_What you should do_
Your job is to copy the data that follows exactly, every line included.

_Records shown_
=-=-=

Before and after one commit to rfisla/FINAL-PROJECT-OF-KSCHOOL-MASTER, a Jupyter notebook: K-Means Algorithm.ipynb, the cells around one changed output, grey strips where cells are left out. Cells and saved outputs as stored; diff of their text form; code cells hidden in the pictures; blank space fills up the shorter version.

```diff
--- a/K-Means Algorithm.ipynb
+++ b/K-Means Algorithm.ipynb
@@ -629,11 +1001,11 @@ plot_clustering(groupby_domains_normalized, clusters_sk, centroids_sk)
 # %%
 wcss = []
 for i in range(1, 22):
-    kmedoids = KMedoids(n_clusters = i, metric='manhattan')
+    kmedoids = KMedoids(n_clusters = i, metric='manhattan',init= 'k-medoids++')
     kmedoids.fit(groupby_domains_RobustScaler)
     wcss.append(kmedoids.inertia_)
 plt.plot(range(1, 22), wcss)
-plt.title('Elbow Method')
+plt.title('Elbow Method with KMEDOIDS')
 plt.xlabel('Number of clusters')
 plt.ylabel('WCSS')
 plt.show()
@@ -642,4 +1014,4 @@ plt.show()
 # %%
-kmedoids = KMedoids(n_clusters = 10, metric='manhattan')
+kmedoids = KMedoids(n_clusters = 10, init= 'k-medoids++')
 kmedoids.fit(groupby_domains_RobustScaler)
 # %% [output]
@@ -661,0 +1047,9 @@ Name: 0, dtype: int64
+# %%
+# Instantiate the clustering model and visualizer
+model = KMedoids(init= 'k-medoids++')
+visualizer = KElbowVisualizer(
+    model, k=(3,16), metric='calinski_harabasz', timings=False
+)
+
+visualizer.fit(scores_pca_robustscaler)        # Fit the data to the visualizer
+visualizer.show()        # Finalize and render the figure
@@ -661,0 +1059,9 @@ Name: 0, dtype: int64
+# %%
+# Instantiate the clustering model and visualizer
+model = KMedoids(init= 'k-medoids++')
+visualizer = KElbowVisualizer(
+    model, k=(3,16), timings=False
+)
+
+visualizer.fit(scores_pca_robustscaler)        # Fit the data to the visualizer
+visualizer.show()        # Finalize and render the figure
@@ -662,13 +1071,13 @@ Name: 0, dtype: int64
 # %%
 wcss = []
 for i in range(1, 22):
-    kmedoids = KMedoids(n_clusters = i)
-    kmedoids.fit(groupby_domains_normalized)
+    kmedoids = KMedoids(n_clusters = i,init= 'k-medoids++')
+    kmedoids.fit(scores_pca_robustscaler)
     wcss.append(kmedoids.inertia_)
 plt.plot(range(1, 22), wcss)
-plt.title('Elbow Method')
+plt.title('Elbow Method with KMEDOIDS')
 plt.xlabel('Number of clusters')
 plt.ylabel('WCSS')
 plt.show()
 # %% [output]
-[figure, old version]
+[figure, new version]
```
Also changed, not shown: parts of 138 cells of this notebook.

=-=-=

_Exercise output_
Before and after one commit to rfisla/FINAL-PROJECT-OF-KSCHOOL-MASTER, a Jupyter notebook: K-Means Algorithm.ipynb, the cells around one changed output, grey strips where cells are left out. Cells and saved outputs as stored; diff of their text form; code cells hidden in the pictures; blank space fills up the shorter version.

```diff
--- a/K-Means Algorithm.ipynb
+++ b/K-Means Algorithm.ipynb
@@ -629,11 +1001,11 @@ plot_clustering(groupby_domains_normalized, clusters_sk, centroids_sk)
 # %%
 wcss = []
 for i in range(1, 22):
-    kmedoids = KMedoids(n_clusters = i, metric='manhattan')
+    kmedoids = KMedoids(n_clusters = i, metric='manhattan',init= 'k-medoids++')
     kmedoids.fit(groupby_domains_RobustScaler)
     wcss.append(kmedoids.inertia_)
 plt.plot(range(1, 22), wcss)
-plt.title('Elbow Method')
+plt.title('Elbow Method with KMEDOIDS')
 plt.xlabel('Number of clusters')
 plt.ylabel('WCSS')
 plt.show()
@@ -642,4 +1014,4 @@ plt.show()
 # %%
-kmedoids = KMedoids(n_clusters = 10, metric='manhattan')
+kmedoids = KMedoids(n_clusters = 10, init= 'k-medoids++')
 kmedoids.fit(groupby_domains_RobustScaler)
 # %% [output]
@@ -661,0 +1047,9 @@ Name: 0, dtype: int64
+# %%
+# Instantiate the clustering model and visualizer
+model = KMedoids(init= 'k-medoids++')
+visualizer = KElbowVisualizer(
+    model, k=(3,16), metric='calinski_harabasz', timings=False
+)
+
+visualizer.fit(scores_pca_robustscaler)        # Fit the data to the visualizer
+visualizer.show()        # Finalize and render the figure
@@ -661,0 +1059,9 @@ Name: 0, dtype: int64
+# %%
+# Instantiate the clustering model and visualizer
+model = KMedoids(init= 'k-medoids++')
+visualizer = KElbowVisualizer(
+    model, k=(3,16), timings=False
+)
+
+visualizer.fit(scores_pca_robustscaler)        # Fit the data to the visualizer
+visualizer.show()        # Finalize and render the figure
@@ -662,13 +1071,13 @@ Name: 0, dtype: int64
 # %%
 wcss = []
 for i in range(1, 22):
-    kmedoids = KMedoids(n_clusters = i)
-    kmedoids.fit(groupby_domains_normalized)
+    kmedoids = KMedoids(n_clusters = i,init= 'k-medoids++')
+    kmedoids.fit(scores_pca_robustscaler)
     wcss.append(kmedoids.inertia_)
 plt.plot(range(1, 22), wcss)
-plt.title('Elbow Method')
+plt.title('Elbow Method with KMEDOIDS')
 plt.xlabel('Number of clusters')
 plt.ylabel('WCSS')
 plt.show()
 # %% [output]
-[figure, old version]
+[figure, new version]
```
Also changed, not shown: parts of 138 cells of this notebook.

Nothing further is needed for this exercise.